### Supplied records
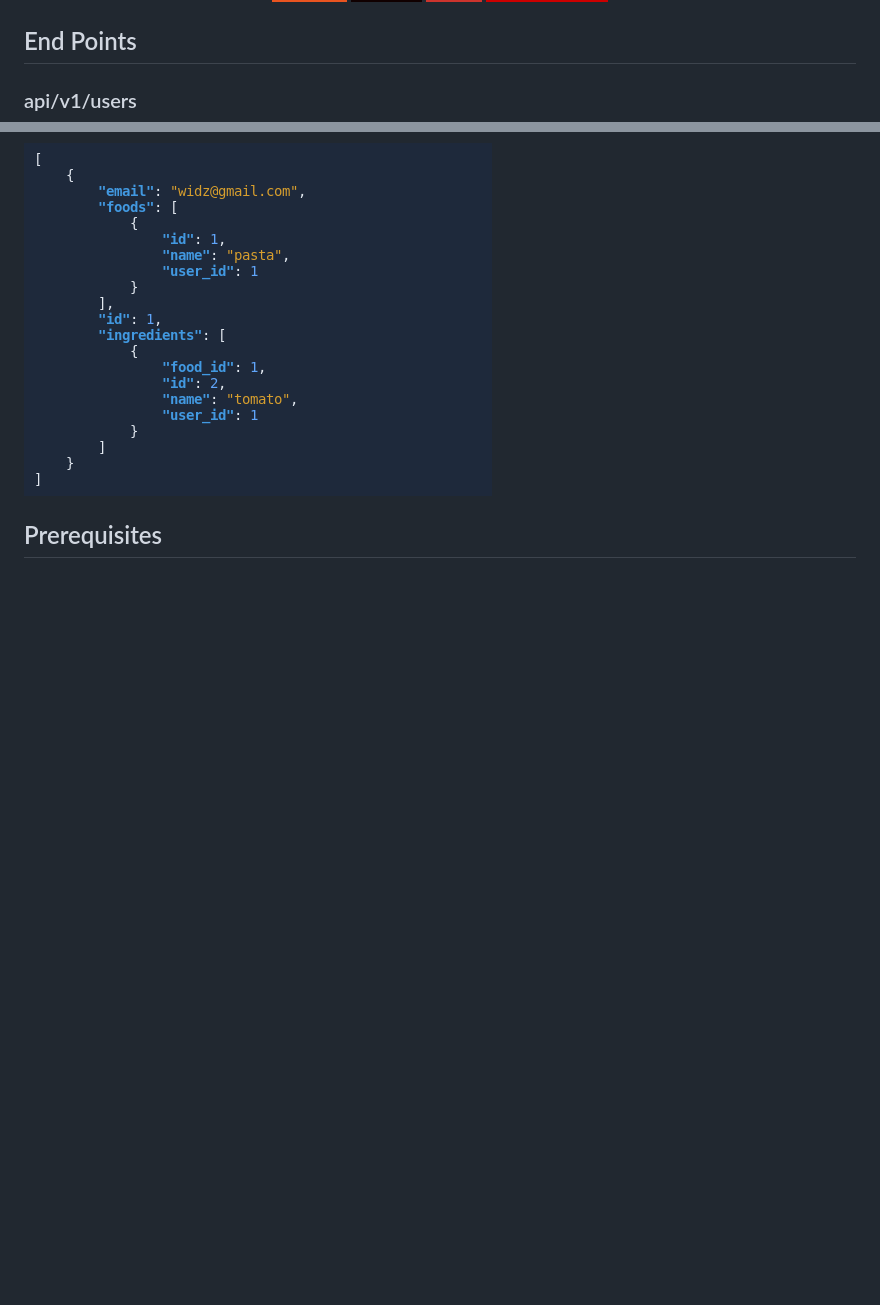
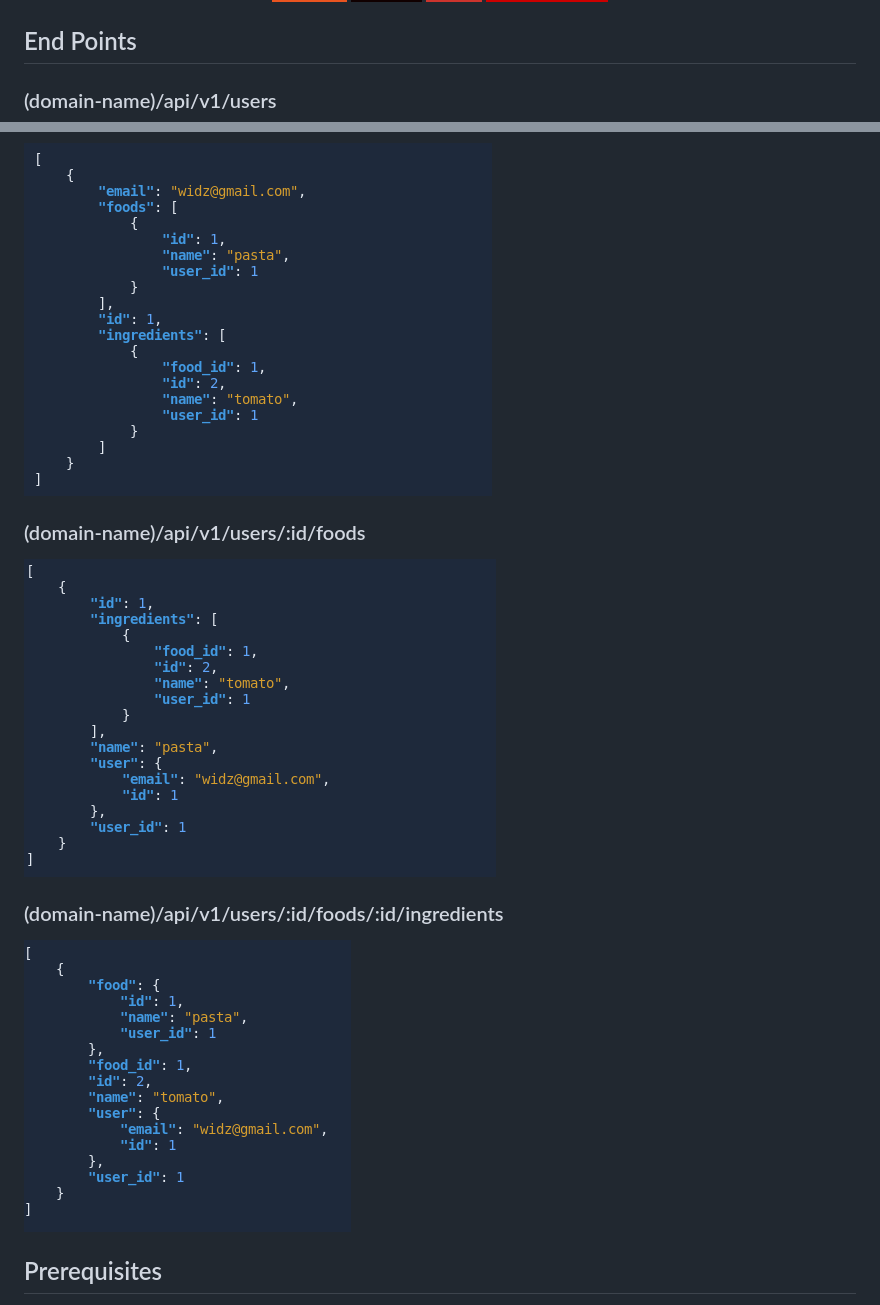
Before and after one commit to widzthedvloper/newapi, a Markdown page: README.md, 2 parts joined by grey strips. Rendered like a GitHub page; pictures changed too: api-v1-users-id-foods-id-ingredients.png (added), api-v1-users-id-foods.png (added); badges without logos; blank space fills up the shorter version.

Commit message:
Add end point picture

```diff
--- a/README.md
+++ b/README.md
@@ -11,10 +11,16 @@
 
 ## End Points
 
-### api/v1/users
+### (domain-name)/api/v1/users
 
 ![](./api-v1-users.png)
 
+### (domain-name)/api/v1/users/:id/foods
+
+![](./api-v1-users-id-foods.png)
+### (domain-name)/api/v1/users/:id/foods/:id/ingredients
+
+![](./api-v1-users-id-foods-id-ingredients.png)
 ## Prerequisites
 
 - Ruby 3.0.0
```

### Task
Check each line of the listing above. Copy the ones with the word "foods".

### Completed exercise
Before and after one commit to widzthedvloper/newapi, a Markdown page: README.md, 2 parts joined by grey strips. Rendered like a GitHub page; pictures changed too: api-v1-users-id-foods-id-ingredients.png (added), api-v1-users-id-foods.png (added); badges without logos; blank space fills up the shorter version.
+### (domain-name)/api/v1/users/:id/foods
+![](./api-v1-users-id-foods.png)
+### (domain-name)/api/v1/users/:id/foods/:id/ingredients
+![](./api-v1-users-id-foods-id-ingredients.png)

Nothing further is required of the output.